Other brands of aromatic bitters differ in interesting and useful ways. Dale DeGroff’s Pimento Aromatic Bitters makes for a drier Manhattan. Berg and Hauck’s Old Time Aromatic Bitters has a hint of sassafras that works in interesting ways with rum and brandy. Fee Brothers Aromatic Bitters has glycerin as its base instead of alcohol, so they are useful in making more interesting mocktails. While I enjoy experimenting with new ones all the time, if I am to tell the truth, most of them end up toward the back of the shelf. Though it may be interesting to use a bitters with more pronounced allspice, sassafras, cinnamon, or anise in a specific drink, Angostura’s more integrated flavors make it the most versatile, a more essential tool.
Angostura Aromatic Bitters is the quintessential multi-tasker. It works wonders in whiskey drinks like the Old Fashioned and Manhattan, balancing the sweetness of the sugar or sweet vermouth. Since Angostura Aromatic Bitters is rum-based, it works well in rum-based drinks like tiki drinks; its bitterness and allspice flavors balance the sweetness and complement the flavors of the syrups and liqueurs. Dashed liberally over crushed ice drinks or dropped carefully to mark the foam of egg white cocktails like the Pisco Sour, it makes a drink more visually attractive and smell like an island Christmas.
And unlike more recent additions to the bitters category, Angostura is not nearly as bitter, so you can use it far more liberally. I know it sounds weird that I list their being less bitter as an asset, but imagine we are talking about spicy heat instead of bitterness. Do you want Buffalo wings served with the world’s hottest sauce, or one with a good flavor to compliment the chicken? Speaking of food, Angostura Aromatic Bitters is great in the kitchen too, adding flavor to sauces and dressings.

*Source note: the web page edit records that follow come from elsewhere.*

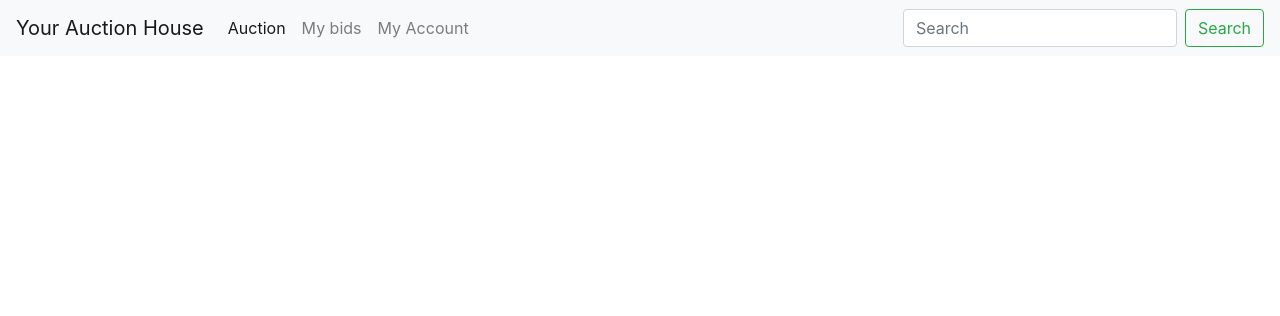
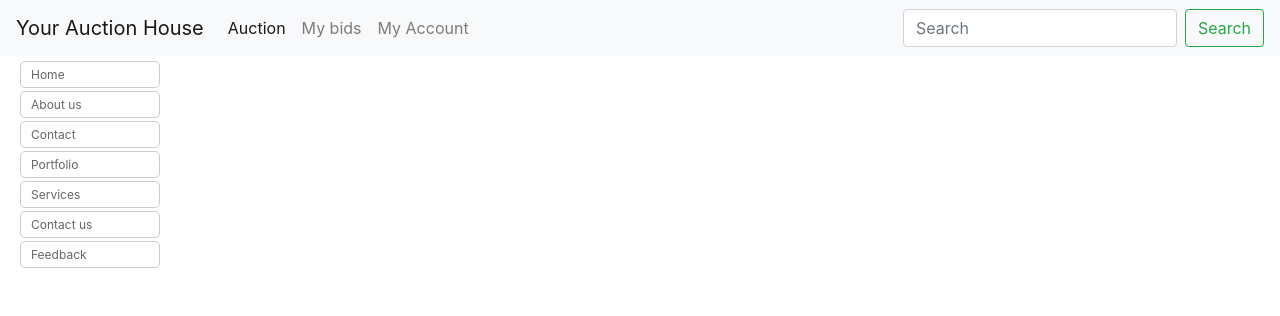
Before and after one commit to RadovanG/Auk, a PHP site: page /header.php in a window 1280 px wide. Shown: the top 316 px of the page. Run offline with PHP 8.4, Linux system fonts and the light colour scheme.

Commit message:
lista sa cssom
zavrsen izgled liste

```diff
--- /dev/null
+++ b/css/css.css
@@ -0,0 +1,83 @@
+#navigation {
+    font-size:0.75em;
+    width:150px;
+    padding: 5px;
+}
+#navigation ul {margin:0px; padding:0px;}
+#navigation li {list-style: none;}
+
+ul.top-level {background:#fff;}
+ul.top-level li {
+    margin: 0 0 3px 0;
+    border: solid 1px #cccccc;
+    -webkit-border-radius: 5px;
+    -moz-border-radius: 5px;
+    border-radius: 5px;
+}
+
+#navigation a {
+    color: #666;
+    cursor: pointer;
+    display:block;
+    height:25px;
+    line-height: 25px;
+    text-indent: 10px;
+    text-decoration:none;
+    width:100%;
+}
+#navigation a:hover{
+    text-decoration:none;
+}
+
+
+
+#navigation li:hover {
+    background: #EFEFEF;
+    position: relative;
+}
+
+ul.sub-level {
+    display: none;
+
+}
+li:hover .sub-level {
+    background: #fff;
+    border: #fff solid;
+    border-width: 1px;
+    display: block;
+    position: absolute;
+    left: 150px;
+    top: 5px;
+}
+ul.sub-level li {
+    border: none;
+    float:left;
+    width:150px;
+
+}
+
+
+
+/************ Second Level ****************/
+#navigation .sub-level {
+    background: #fff;
+    border: solid 1px #cccccc;
+    -webkit-border-radius: 5px;
+    -moz-border-radius: 5px;
+    border-radius: 5px;
+}
+
+/************ Third Level ****************/
+#navigation .sub-level .sub-level {
+    background: #fff;
+    margin: 0 1px 0 0;
+}
+
+/* Display one level after another */
+li:hover .sub-level .sub-level {
+    display:none;
+}
+.sub-level li:hover .sub-level {
+    display:block;
+
+}
--- a/header.php
+++ b/header.php
@@ -1,16 +1,6 @@
-
-<!DOCTYPE html>
-<html lang="en">
-<head>
-    <title>Auction House</title>
-    <meta charset="utf-8">
-    <meta name="viewport" content="width=device-width, initial-scale=1">
-    <link rel="stylesheet" href="https://maxcdn.bootstrapcdn.com/bootstrap/4.1.0/css/bootstrap.min.css">
-    <script src="https://ajax.googleapis.com/ajax/libs/jquery/3.3.1/jquery.min.js"></script>
-    <script src="https://cdnjs.cloudflare.com/ajax/libs/popper.js/1.14.0/umd/popper.min.js"></script>
-    <script src="https://maxcdn.bootstrapcdn.com/bootstrap/4.1.0/js/bootstrap.min.js"></script>
-</head>
-<body>
+<?php
+include('html.php');
+?>
 <nav class="navbar navbar-expand-md navbar-light bg-light">
     <a class="navbar-brand" href="#">Your Auction House</a>
     <button class="navbar-toggler" type="button" data-toggle="collapse" data-target="#navbarTogglerDemo01" aria-controls="navbarTogglerDemo01" aria-expanded="false" aria-label="Toggle navigation">
@@ -35,5 +25,43 @@
         </form>
     </div>
 </nav>
+
+<div class="container-fluid">
+    <div id="navigation">
+        <ul class="top-level">
+            <li><a href="#">Home</a></li>
+            <li><a href="#">About us</a></li>
+            <li><a href="#">Contact</a></li>
+            <li>
+                <a href="#">Portfolio</a>
+                <ul class="sub-level">
+                    <li><a href="#">Logo Design</a></li>
+                    <li><a href="#">Mobile Apps</a></li>
+                </ul>
+            </li>
+            <li>
+                <a href="#">Services</a>
+                <ul class="sub-level">
+                    <li><a href="#">Web Development</a>
+                    </li>
+                    <li><a href="#">Logo Design</a></li>
+                    <li>
+                        <a href="#">Web Hosting</a>
+                        <ul class="sub-level">
+                            <li><a href="#">Linux</a></li>
+                            <li><a href="#">Windows</a></li>
+                        </ul>
+                    </li>
+                </ul>
+            </li>
+            <li><a href="#">Contact us</a></li>
+            <li><a href="#">Feedback</a></li>
+        </ul>
+    </div>
+
+
+
+</div>
+
 </body>
 </html>
--- a/html.php
+++ b/html.php
@@ -3,10 +3,14 @@
 <head>
     <meta charset="utf-8">
     <meta name="viewport" content="width=device-width, initial-scale=1">
-    <link rel="stylesheet" href="https://maxcdn.bootstrapcdn.com/bootstrap/4.1.0/css/bootstrap.min.css">
+    <link rel="stylesheet" href="https://maxcdn.bootstrapcdn.com/bootstrap/4.1.0/css/bootstrap.min.css" id="bootstrap-css">
+
     <script src="https://ajax.googleapis.com/ajax/libs/jquery/3.3.1/jquery.min.js"></script>
     <script src="https://cdnjs.cloudflare.com/ajax/libs/popper.js/1.14.0/umd/popper.min.js"></script>
     <script src="https://maxcdn.bootstrapcdn.com/bootstrap/4.1.0/js/bootstrap.min.js"></script>
 
+    <link rel="stylesheet" type="text/css" href="css/css.css">
+
+
 </head>
 <body>
```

These are all very practical reasons to love Angostura. Like any love, my love of Angostura is not wholly practical. Sense memories, taste memories, and the flavors we find comforting reminders of where we are from are powerfully important. As a child, when my family would go over to my Nana and Papa’s house, the adults would have a drink before dinner. Some would have beer or wine, or maybe Scotch, but Nana would have a Manhattan. We kids would get “kiddie cocktails” of sugar, orange juice, Angostura Bitters and cherries, extra cherries. I guess you could say my love of bitters came early. (7-Eleven still sold candy cigarettes at the time—don’t judge.) At this point I don’t think my Nana remembers those Manhattans, but I do.